Entries provided:
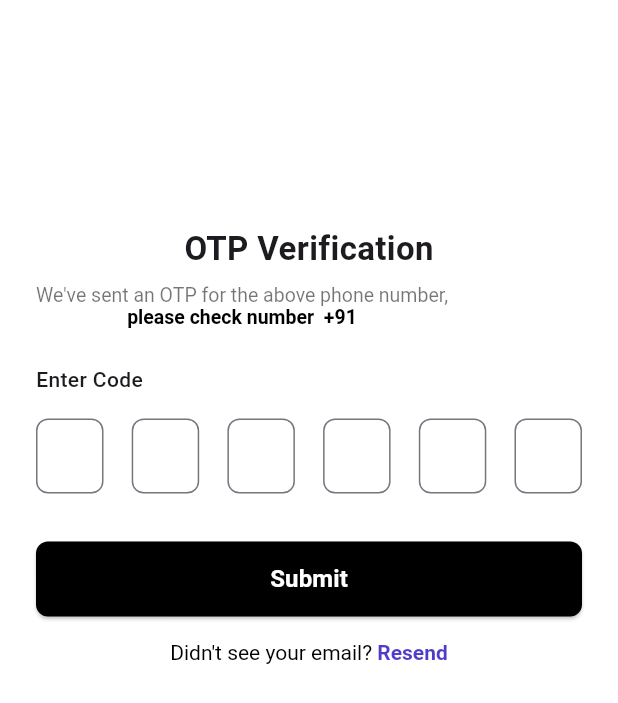
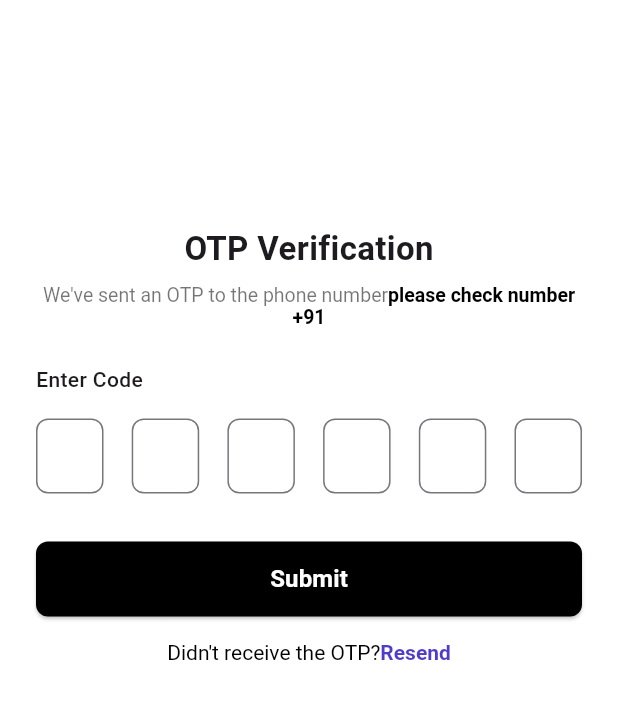
Before and after one commit to Prisha1801/hobit_worker, a Flutter app: the OtpVerificationScreen screen opened directly with empty values, on a phone screen of 412 x 824 dp. Shown: the top 703 px of the screen. Run offline on Flutter 3.47's test engine with Material 3 defaults, Android fonts, the phone set to English and light mode, and no system bars; our stand-ins replace dio, flutter_riverpod, geocoding, geolocator, google_maps_flutter, hexcolor and 3 more; accounts and stored records are empty; network calls fail.

Commit message:
25-02-2026

```diff
--- a/lib/auth/otp_screen.dart
+++ b/lib/auth/otp_screen.dart
@@ -4,6 +4,7 @@ import 'package:hobit_worker/auth/permission_screen.dart';
 import 'package:hobit_worker/colors/appcolors.dart';
 import '../api_services/api_services.dart';
 import '../api_services/urls.dart';
+import '../l10n/app_localizations.dart';
 import '../prefs/app_preference.dart';
 import '../prefs/preference_key.dart';
 import '../utils/bottom_nav_bar.dart';
@@ -39,9 +40,10 @@ class _OtpVerificationScreenState extends State<OtpVerificationScreen> {
 
 
   Future<void> verifyOtp() async {
+    final loc = AppLocalizations.of(context)!;
     if (otp.length != 6) {
       ScaffoldMessenger.of(context).showSnackBar(
-        const SnackBar(content: Text("Please enter valid 6 digit OTP")),
+        SnackBar(content: Text(loc.invalidOtp)),
       );
       return;
     }
@@ -96,7 +98,7 @@ class _OtpVerificationScreenState extends State<OtpVerificationScreen> {
         debugPrint("LOGIN TOKENnnnnnnnnnnnnnnnnnnnnnnnnnnnnnnnnnnnnnnnnnnnnnnnnnnnnnnn: $token");
 
         ScaffoldMessenger.of(context).showSnackBar(
-          SnackBar(content: Text(data["message"] ?? "Login Successful")),
+          SnackBar(content: Text(data["message"] ?? loc.loginSuccessful)),
         );
 
         // Navigator.pushAndRemoveUntil(
@@ -129,6 +131,7 @@ class _OtpVerificationScreenState extends State<OtpVerificationScreen> {
 
   @override
   Widget build(BuildContext context) {
+    final loc = AppLocalizations.of(context)!;
     return Scaffold(
       backgroundColor: Colors.white,
       body: Padding(
@@ -140,9 +143,9 @@ class _OtpVerificationScreenState extends State<OtpVerificationScreen> {
 
             /// 🔹 TITLE
             Center(
-              child: const Text(
-                "OTP Verification",
-                style: TextStyle(
+              child: Text(
+               loc.otpVerification,
+                style: const TextStyle(
                   fontSize: 22,
                   fontWeight: FontWeight.w600,
                 ),
@@ -156,8 +159,8 @@ class _OtpVerificationScreenState extends State<OtpVerificationScreen> {
               text: TextSpan(
                 style: const TextStyle(fontSize: 13, color: Colors.black54),
                 children: [
-                  const TextSpan(
-                    text: "We've sent an OTP for the above phone number,\n",
+                  TextSpan(
+                    text: loc.otpSubtitle,
                   ),
                   TextSpan(
                     text: "please check number  +91 ${widget.phone}",
@@ -174,9 +177,9 @@ class _OtpVerificationScreenState extends State<OtpVerificationScreen> {
             const SizedBox(height: 24),
 
             /// 🔹 ENTER CODE TEXT
-            const Text(
-              "Enter Code",
-              style: TextStyle(
+            Text(
+           loc.enterCode,
+              style: const TextStyle(
                 fontSize: 14,
                 fontWeight: FontWeight.w500,
               ),
@@ -242,9 +245,9 @@ class _OtpVerificationScreenState extends State<OtpVerificationScreen> {
                 onPressed: isLoading ? null : verifyOtp,
                 child: isLoading
                     ? const CircularProgressIndicator(color: Colors.white)
-                    : const Text(
-                  "Submit",
-                  style: TextStyle(
+                    : Text(
+                  loc.submit,
+                  style: const TextStyle(
                     fontSize: 16,
                     fontWeight: FontWeight.w600,
                     color: Colors.white,
@@ -259,11 +262,11 @@ class _OtpVerificationScreenState extends State<OtpVerificationScreen> {
             Center(
               child: RichText(
                 text: TextSpan(
-                  text: "Didn't see your email? ",
+                  text: loc.didntReceiveOtp,
                   style: const TextStyle(color: Colors.black),
                   children: [
                     TextSpan(
-                      text: "Resend",
+                      text: loc.resend,
                       style: const TextStyle(
                         color: Color(0xFF4F3CC9),
                         fontWeight: FontWeight.w600,
--- a/lib/l10n/app_en.arb
+++ b/lib/l10n/app_en.arb
@@ -266,5 +266,15 @@
       "errArea": "Please select area",
       "errDates": "Please select available dates",
       "errTimes": "Please select available time slots",
-      "errTerms": "Please accept Terms & Conditions"
+      "errTerms": "Please accept Terms & Conditions",
+
+       "otpVerification": "OTP Verification",
+        "otpSubtitle": "We've sent an OTP to the phone number",
+        "pleaseCheckNumber": "Please check number",
+        "enterCode": "Enter Code",
+        "submit": "Submit",
+        "resend": "Resend",
+        "didntReceiveOtp": "Didn't receive the OTP?",
+        "invalidOtp": "Please enter valid 6 digit OTP",
+        "loginSuccessful": "Login Successful"
 }
--- a/lib/l10n/app_localizations.dart
+++ b/lib/l10n/app_localizations.dart
@@ -874,7 +874,7 @@ abstract class AppLocalizations {
   /// No description provided for @invalidOtp.
   ///
   /// In en, this message translates to:
-  /// **'Invalid OTP'**
+  /// **'Please enter valid 6 digit OTP'**
   String get invalidOtp;
 
   /// No description provided for @onboardTitle1.
@@ -1182,6 +1182,42 @@ abstract class AppLocalizations {
   /// In en, this message translates to:
   /// **'Please accept Terms & Conditions'**
   String get errTerms;
+
+  /// No description provided for @otpSubtitle.
+  ///
+  /// In en, this message translates to:
+  /// **'We\'ve sent an OTP to the phone number'**
+  String get otpSubtitle;
+
+  /// No description provided for @pleaseCheckNumber.
+  ///
+  /// In en, this message translates to:
+  /// **'Please check number'**
+  String get pleaseCheckNumber;
+
+  /// No description provided for @enterCode.
+  ///
+  /// In en, this message translates to:
+  /// **'Enter Code'**
+  String get enterCode;
+
+  /// No description provided for @submit.
+  ///
+  /// In en, this message translates to:
+  /// **'Submit'**
+  String get submit;
+
+  /// No description provided for @didntReceiveOtp.
+  ///
+  /// In en, this message translates to:
+  /// **'Didn\'t receive the OTP?'**
+  String get didntReceiveOtp;
+
+  /// No description provided for @loginSuccessful.
+  ///
+  /// In en, this message translates to:
+  /// **'Login Successful'**
+  String get loginSuccessful;
 }
 
 class _AppLocalizationsDelegate extends LocalizationsDelegate<AppLocalizations> {
--- a/lib/maps/customer_route_map.dart
+++ b/lib/maps/customer_route_map.dart
@@ -506,7 +506,7 @@ class _CustomerRouteMapState extends State<CustomerRouteMap> {
         'origin': '${origin.latitude},${origin.longitude}',
         'destination': '${destination.latitude},${destination.longitude}',
         'mode': 'driving',
-        'key': 'AIzaSyBGv9znbx4hAdCp_6YK0-HO2XVKI4ZXALk',
+        'key': 'AIzaSyAKycpWAllnNwoMkwNncDOPS_y6KV0kLZY',
       },
     );
 
```
Also changed, not shown: lib/l10n/app_hi.arb (+11 -1 lines), lib/l10n/app_localizations_en.dart (+19 -1 lines), lib/l10n/app_localizations_hi.dart (+19 -1 lines), lib/l10n/app_localizations_mr.dart (+19 -1 lines), lib/l10n/app_mr.arb (+11 -1 lines), lib/screens/home_screen.dart (+67 -6 lines), 6 other files.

Exercise aim:
Leaving the pictures out, reproduce the entries above exactly.

The completed task:
Before and after one commit to Prisha1801/hobit_worker, a Flutter app: the OtpVerificationScreen screen opened directly with empty values, on a phone screen of 412 x 824 dp. Shown: the top 703 px of the screen. Run offline on Flutter 3.47's test engine with Material 3 defaults, Android fonts, the phone set to English and light mode, and no system bars; our stand-ins replace dio, flutter_riverpod, geocoding, geolocator, google_maps_flutter, hexcolor and 3 more; accounts and stored records are empty; network calls fail.

Commit message:
25-02-2026

```diff
--- a/lib/auth/otp_screen.dart
+++ b/lib/auth/otp_screen.dart
@@ -4,6 +4,7 @@ import 'package:hobit_worker/auth/permission_screen.dart';
 import 'package:hobit_worker/colors/appcolors.dart';
 import '../api_services/api_services.dart';
 import '../api_services/urls.dart';
+import '../l10n/app_localizations.dart';
 import '../prefs/app_preference.dart';
 import '../prefs/preference_key.dart';
 import '../utils/bottom_nav_bar.dart';
@@ -39,9 +40,10 @@ class _OtpVerificationScreenState extends State<OtpVerificationScreen> {
 
 
   Future<void> verifyOtp() async {
+    final loc = AppLocalizations.of(context)!;
     if (otp.length != 6) {
       ScaffoldMessenger.of(context).showSnackBar(
-        const SnackBar(content: Text("Please enter valid 6 digit OTP")),
+        SnackBar(content: Text(loc.invalidOtp)),
       );
       return;
     }
@@ -96,7 +98,7 @@ class _OtpVerificationScreenState extends State<OtpVerificationScreen> {
         debugPrint("LOGIN TOKENnnnnnnnnnnnnnnnnnnnnnnnnnnnnnnnnnnnnnnnnnnnnnnnnnnnnnnn: $token");
 
         ScaffoldMessenger.of(context).showSnackBar(
-          SnackBar(content: Text(data["message"] ?? "Login Successful")),
+          SnackBar(content: Text(data["message"] ?? loc.loginSuccessful)),
         );
 
         // Navigator.pushAndRemoveUntil(
@@ -129,6 +131,7 @@ class _OtpVerificationScreenState extends State<OtpVerificationScreen> {
 
   @override
   Widget build(BuildContext context) {
+    final loc = AppLocalizations.of(context)!;
     return Scaffold(
       backgroundColor: Colors.white,
       body: Padding(
@@ -140,9 +143,9 @@ class _OtpVerificationScreenState extends State<OtpVerificationScreen> {
 
             /// 🔹 TITLE
             Center(
-              child: const Text(
-                "OTP Verification",
-                style: TextStyle(
+              child: Text(
+               loc.otpVerification,
+                style: const TextStyle(
                   fontSize: 22,
                   fontWeight: FontWeight.w600,
                 ),
@@ -156,8 +159,8 @@ class _OtpVerificationScreenState extends State<OtpVerificationScreen> {
               text: TextSpan(
                 style: const TextStyle(fontSize: 13, color: Colors.black54),
                 children: [
-                  const TextSpan(
-                    text: "We've sent an OTP for the above phone number,\n",
+                  TextSpan(
+                    text: loc.otpSubtitle,
                   ),
                   TextSpan(
                     text: "please check number  +91 ${widget.phone}",
@@ -174,9 +177,9 @@ class _OtpVerificationScreenState extends State<OtpVerificationScreen> {
             const SizedBox(height: 24),
 
             /// 🔹 ENTER CODE TEXT
-            const Text(
-              "Enter Code",
-              style: TextStyle(
+            Text(
+           loc.enterCode,
+              style: const TextStyle(
                 fontSize: 14,
                 fontWeight: FontWeight.w500,
               ),
@@ -242,9 +245,9 @@ class _OtpVerificationScreenState extends State<OtpVerificationScreen> {
                 onPressed: isLoading ? null : verifyOtp,
                 child: isLoading
                     ? const CircularProgressIndicator(color: Colors.white)
-                    : const Text(
-                  "Submit",
-                  style: TextStyle(
+                    : Text(
+                  loc.submit,
+                  style: const TextStyle(
                     fontSize: 16,
                     fontWeight: FontWeight.w600,
                     color: Colors.white,
@@ -259,11 +262,11 @@ class _OtpVerificationScreenState extends State<OtpVerificationScreen> {
             Center(
               child: RichText(
                 text: TextSpan(
-                  text: "Didn't see your email? ",
+                  text: loc.didntReceiveOtp,
                   style: const TextStyle(color: Colors.black),
                   children: [
                     TextSpan(
-                      text: "Resend",
+                      text: loc.resend,
                       style: const TextStyle(
                         color: Color(0xFF4F3CC9),
                         fontWeight: FontWeight.w600,
--- a/lib/l10n/app_en.arb
+++ b/lib/l10n/app_en.arb
@@ -266,5 +266,15 @@
       "errArea": "Please select area",
       "errDates": "Please select available dates",
       "errTimes": "Please select available time slots",
-      "errTerms": "Please accept Terms & Conditions"
+      "errTerms": "Please accept Terms & Conditions",
+
+       "otpVerification": "OTP Verification",
+        "otpSubtitle": "We've sent an OTP to the phone number",
+        "pleaseCheckNumber": "Please check number",
+        "enterCode": "Enter Code",
+        "submit": "Submit",
+        "resend": "Resend",
+        "didntReceiveOtp": "Didn't receive the OTP?",
+        "invalidOtp": "Please enter valid 6 digit OTP",
+        "loginSuccessful": "Login Successful"
 }
--- a/lib/l10n/app_localizations.dart
+++ b/lib/l10n/app_localizations.dart
@@ -874,7 +874,7 @@ abstract class AppLocalizations {
   /// No description provided for @invalidOtp.
   ///
   /// In en, this message translates to:
-  /// **'Invalid OTP'**
+  /// **'Please enter valid 6 digit OTP'**
   String get invalidOtp;
 
   /// No description provided for @onboardTitle1.
@@ -1182,6 +1182,42 @@ abstract class AppLocalizations {
   /// In en, this message translates to:
   /// **'Please accept Terms & Conditions'**
   String get errTerms;
+
+  /// No description provided for @otpSubtitle.
+  ///
+  /// In en, this message translates to:
+  /// **'We\'ve sent an OTP to the phone number'**
+  String get otpSubtitle;
+
+  /// No description provided for @pleaseCheckNumber.
+  ///
+  /// In en, this message translates to:
+  /// **'Please check number'**
+  String get pleaseCheckNumber;
+
+  /// No description provided for @enterCode.
+  ///
+  /// In en, this message translates to:
+  /// **'Enter Code'**
+  String get enterCode;
+
+  /// No description provided for @submit.
+  ///
+  /// In en, this message translates to:
+  /// **'Submit'**
+  String get submit;
+
+  /// No description provided for @didntReceiveOtp.
+  ///
+  /// In en, this message translates to:
+  /// **'Didn\'t receive the OTP?'**
+  String get didntReceiveOtp;
+
+  /// No description provided for @loginSuccessful.
+  ///
+  /// In en, this message translates to:
+  /// **'Login Successful'**
+  String get loginSuccessful;
 }
 
 class _AppLocalizationsDelegate extends LocalizationsDelegate<AppLocalizations> {
--- a/lib/maps/customer_route_map.dart
+++ b/lib/maps/customer_route_map.dart
@@ -506,7 +506,7 @@ class _CustomerRouteMapState extends State<CustomerRouteMap> {
         'origin': '${origin.latitude},${origin.longitude}',
         'destination': '${destination.latitude},${destination.longitude}',
         'mode': 'driving',
-        'key': 'AIzaSyBGv9znbx4hAdCp_6YK0-HO2XVKI4ZXALk',
+        'key': 'AIzaSyAKycpWAllnNwoMkwNncDOPS_y6KV0kLZY',
       },
     );
 
```
Also changed, not shown: lib/l10n/app_hi.arb (+11 -1 lines), lib/l10n/app_localizations_en.dart (+19 -1 lines), lib/l10n/app_localizations_hi.dart (+19 -1 lines), lib/l10n/app_localizations_mr.dart (+19 -1 lines), lib/l10n/app_mr.arb (+11 -1 lines), lib/screens/home_screen.dart (+67 -6 lines), 6 other files.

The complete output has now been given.